During the day, most octopus hide in lairs or bury in the seabed.
They emerge at night to feed, preying mainly on shellfish and crustaceans. Most octopus live for only 12 – 18 months and breed only once during their life. Males die within a few months of mating. In some species, the female octopus can keep the sperm alive inside her for weeks until her eggs are mature. After they have been fertilized, the female lays about 200,000 eggs. She hangs these eggs in strings from the ceiling of her lair or individually attaches them to the substrate depending on the species. The female cares for the eggs, guarding them against predators, and gently blowing currents of water over them so that they get enough oxygen.
A typical octopus has a hard beak, with its mouth at the center point of the arms. Most have no internal or external skeleton, allowing them to squeeze through tight places. Octopuses are highly intelligent, probably the most intelligent of all invertebrates.

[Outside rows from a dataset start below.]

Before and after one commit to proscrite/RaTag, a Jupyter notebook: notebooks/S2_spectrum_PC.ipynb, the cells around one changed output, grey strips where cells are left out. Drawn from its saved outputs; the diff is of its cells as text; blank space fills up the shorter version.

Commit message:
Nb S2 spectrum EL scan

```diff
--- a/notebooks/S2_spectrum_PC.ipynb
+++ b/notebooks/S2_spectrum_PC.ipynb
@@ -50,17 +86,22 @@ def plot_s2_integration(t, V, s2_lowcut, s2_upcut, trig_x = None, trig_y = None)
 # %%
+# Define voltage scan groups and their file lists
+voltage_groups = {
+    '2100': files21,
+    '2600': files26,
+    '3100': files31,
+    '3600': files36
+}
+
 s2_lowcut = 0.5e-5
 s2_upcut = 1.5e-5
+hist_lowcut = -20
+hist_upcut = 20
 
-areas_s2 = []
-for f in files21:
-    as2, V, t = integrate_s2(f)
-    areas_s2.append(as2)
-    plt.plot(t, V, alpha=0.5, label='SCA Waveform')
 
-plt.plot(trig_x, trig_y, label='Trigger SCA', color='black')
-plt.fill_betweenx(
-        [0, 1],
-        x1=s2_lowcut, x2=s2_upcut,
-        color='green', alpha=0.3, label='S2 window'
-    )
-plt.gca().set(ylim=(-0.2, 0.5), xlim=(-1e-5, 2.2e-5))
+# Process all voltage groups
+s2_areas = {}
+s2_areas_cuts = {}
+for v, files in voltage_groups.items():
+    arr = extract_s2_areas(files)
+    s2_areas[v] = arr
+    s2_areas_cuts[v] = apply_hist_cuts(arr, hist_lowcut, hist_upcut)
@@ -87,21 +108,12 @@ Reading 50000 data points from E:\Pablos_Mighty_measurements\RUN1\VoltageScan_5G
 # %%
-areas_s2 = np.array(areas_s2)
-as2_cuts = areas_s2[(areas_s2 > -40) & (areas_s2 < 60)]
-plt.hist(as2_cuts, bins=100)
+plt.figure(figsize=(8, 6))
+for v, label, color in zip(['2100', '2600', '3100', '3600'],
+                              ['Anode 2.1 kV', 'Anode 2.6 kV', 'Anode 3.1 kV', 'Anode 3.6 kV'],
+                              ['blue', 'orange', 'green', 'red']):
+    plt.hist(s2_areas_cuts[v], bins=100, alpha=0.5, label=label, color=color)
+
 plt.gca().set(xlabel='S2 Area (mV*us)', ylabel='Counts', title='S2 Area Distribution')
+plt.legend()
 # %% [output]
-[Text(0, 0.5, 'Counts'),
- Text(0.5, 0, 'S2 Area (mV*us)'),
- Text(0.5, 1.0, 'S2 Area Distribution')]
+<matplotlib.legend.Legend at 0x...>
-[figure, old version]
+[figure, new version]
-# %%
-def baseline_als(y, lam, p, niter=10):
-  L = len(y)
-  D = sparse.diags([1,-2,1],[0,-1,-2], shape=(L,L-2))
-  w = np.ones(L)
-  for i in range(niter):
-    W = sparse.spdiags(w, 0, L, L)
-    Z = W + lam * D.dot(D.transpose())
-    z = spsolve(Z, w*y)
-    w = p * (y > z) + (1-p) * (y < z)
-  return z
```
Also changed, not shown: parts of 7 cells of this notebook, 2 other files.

For defense against predators, they hide, flee quickly, expel ink, or use color-changing camouflage.